There is much discussion these days about fitness and related health issues.
From governments to schools, everyone is talking about how to improve people's
physical health through exercise and better nutrition.
Given this concern, it is clear that personal trainers have an important
role to play in keeping the nation healthy. They guide people in improving
their fitness levels.
Properly educated personal trainers, "assess physical fitness, provide
general lifestyle counseling, and act as a personal trainer in a health-related
setting," explains Dr. Kirstin Lane, chair of a group promoting exercise physiology.
In short, personal trainers determine how fit (or unfit) their clients
are. They then develop an appropriate exercise program and offer support to
help the clients become more fit.
Most personal trainers work in a gym or fitness facility. Many make themselves
available to work with their client at the client's home, workplace or other
more convenient location. Because of the flexible options, trainers' working
hours vary and can include days, evenings and weekends.
"You typically work when your clients don't. Early mornings and after regular
working hours tend to be busy times," says Neal I. Pire, university-trained
exercise physiologist and owner of his own personal training company in New
The range of working hours and a casual working environment appeals to
both men and women. Personal trainers can work full- or part-time, making
it a good profession for those who have other interests, obligations or responsibilities.
This is also a good profession for those with special needs. In fact, Lane
believes that there is a growing need for these specialized trainers: "As
[our understanding of] the benefits of exercise within special needs populations
becomes more mainstream, those clients are seeking out knowledgeable role
models who understand their unique situation."
Other trends affecting personal training include:
An aging population: Older people are concerned about aging and
how it will affect their health. They want trainers to help them reduce their
risk of chronic disease.
The rising rate of obesity and associated health problems: Personal
trainers play an important role in the battle against obesity by motivating
individuals to achieve fitness goals.
Increased focus on preventive medical alternatives: As diseases
associated with obesity rise, the focus begins to turn to either preventing
obesity or correcting the condition.
Greater support for personal trainers from the mainstream medical community:
Better understanding of medical complications caused by inactivity and obesity
means that more doctors are seeing the value of personal trainers for their
patients who need more guidance to lose weight and/or improve their fitness
More funding from insurance companies: It may not be obvious, but

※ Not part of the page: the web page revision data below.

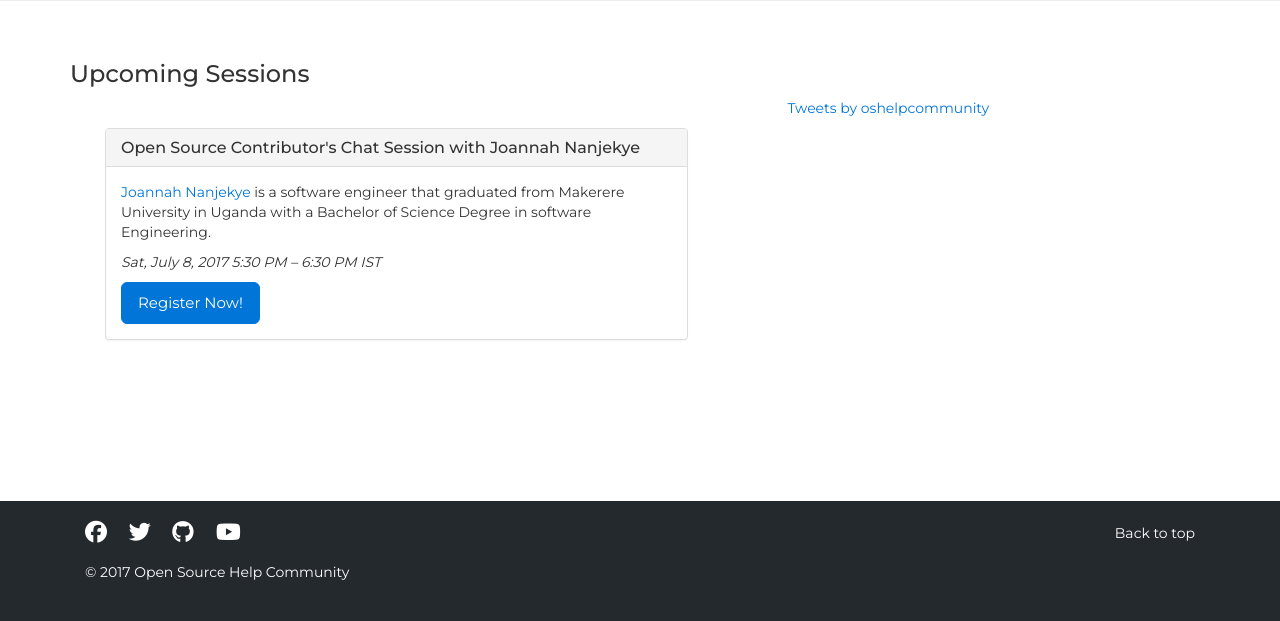
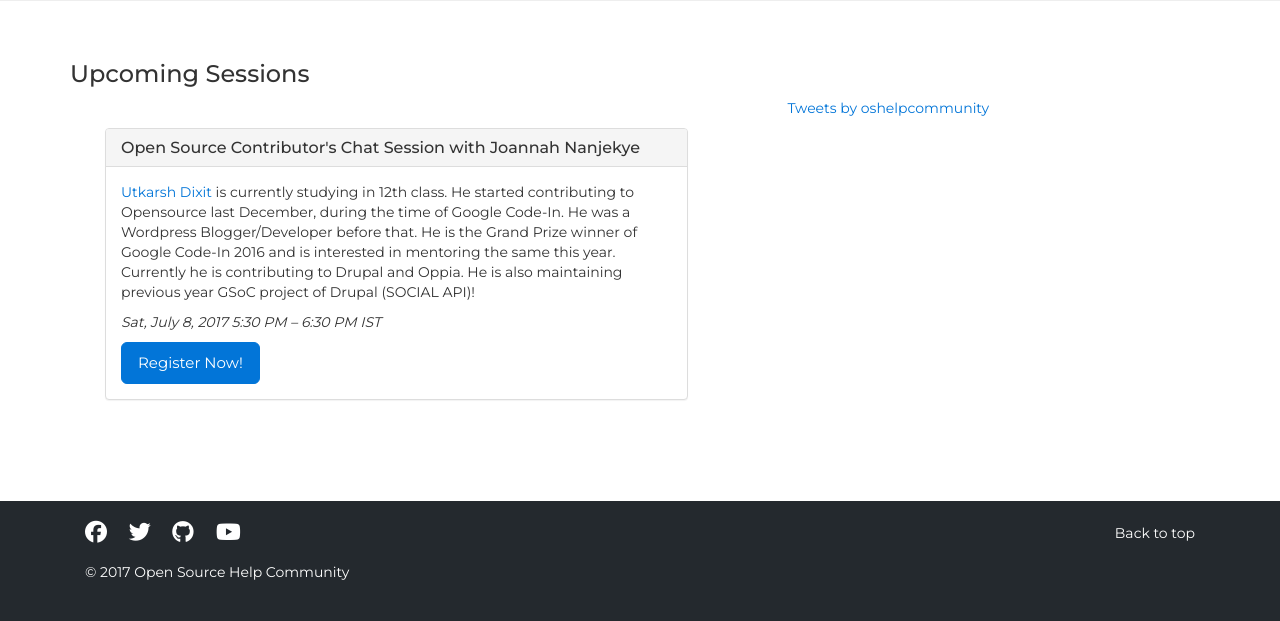
Before and after one commit to OpenSourceHelpCommunity/OpenSourceHelpCommunity.github.io, a Django app: page / in a window 1280 px wide. Shown: the part 1018-1639 px from the top of the page. Run offline with Django 3.2, Linux system fonts and the light colour scheme; some libraries are stand-ins or nearby versions.

Commit message:
Remove Joannah's session details; Add Utkarsh's session details

```diff
--- a/oshc/main/templates/index.html
+++ b/oshc/main/templates/index.html
@@ -1,8 +1,10 @@
-{% extends 'base.html' %} {% load static %} {% block content %}
+{% extends 'base.html' %}
+{% load static %}
+{% block content %}
 	<section class="main-section">
 		<div class="container">
 			<div class="jumbotron text-center">
-			<img class="logo-image img-responsive" src="{% static "main/images/oshc-logo.png"%}" alt="Open Source Help Community Logo" />
+				<img class="logo-image img-responsive" src="{% static "main/images/oshc-logo.png"%}" alt="Open Source Help Community Logo"/>
 				<h1>Open Source Help Community</h1>
 				<h4>A Virtual Platform To Help People To Start Contributing To Open Source Projects</h4>
 			</div>
@@ -16,8 +18,7 @@
 				<b>"</b>Open Source Help Community is an a virtual platform to help people to start contributing to open source projects<b>"</b>
 			</p>
 			<p class="intro">
-			OSHC is established with the idea in mind to reach those people who are interested in contributing to open source projects but find it difficult. OSHC organizes sessions with open source projects contributors and publishes material which will be useful
-			for people to get started with contributing to open source projects.
+				OSHC is established with the idea in mind to reach those people who are interested in contributing to open source projects but find it difficult. OSHC organizes sessions with open source projects contributors and publishes material which will be useful for people to get started with contributing to open source projects.
 			</p>
 			<div class="line-gap-10px"></div>
 			<p class="intro">
@@ -37,12 +38,12 @@
 							<h3 class="panel-title">Open Source Contributor's Chat Session with Joannah Nanjekye</h3>
 						</div>
 						<div class="panel-body">
-						<a href="https://nanjekyejoannah.github.io/">Joannah Nanjekye</a> is a software engineer that graduated from Makerere University in Uganda with a Bachelor of Science Degree in software Engineering.
+							<a href="https://www.drupal.org/u/denutkarsh">Utkarsh Dixit</a> is currently studying in 12th class. He started contributing to Opensource last December, during the time of Google Code-In. He was a Wordpress Blogger/Developer before that. He is the Grand Prize winner of Google Code-In 2016 and is interested in mentoring the same this year. Currently he is contributing to Drupal and Oppia. He is also maintaining previous year GSoC project of Drupal (SOCIAL API)!
 							<div class="line-gap-10px"></div>
 							<i>Sat, July 8, 2017 5:30 PM – 6:30 PM IST</i>
 							<div class="line-gap-10px"></div>
 							<button type="button" class="btn btn-lg btn-primary sRegister">
-								<a href="https://www.eventbrite.com/e/open-source-contributors-chat-session-with-joannah-nanjekye-tickets-35324459409?ref=ecal">Register Now!</a>
+								<a href="https://www.eventbrite.com/e/open-source-contributors-chat-session-with-utkarsh-dixit-tickets-36308607021">Register Now!</a>
 							</button>
 						</div>
 					</div>
```
Lines whose indentation alone changed are shown as unchanged.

even insurance companies are playing a role in the future of personal training.
Some company benefit plans now accept fitness-oriented claims for things like
gym memberships and personal training expenses.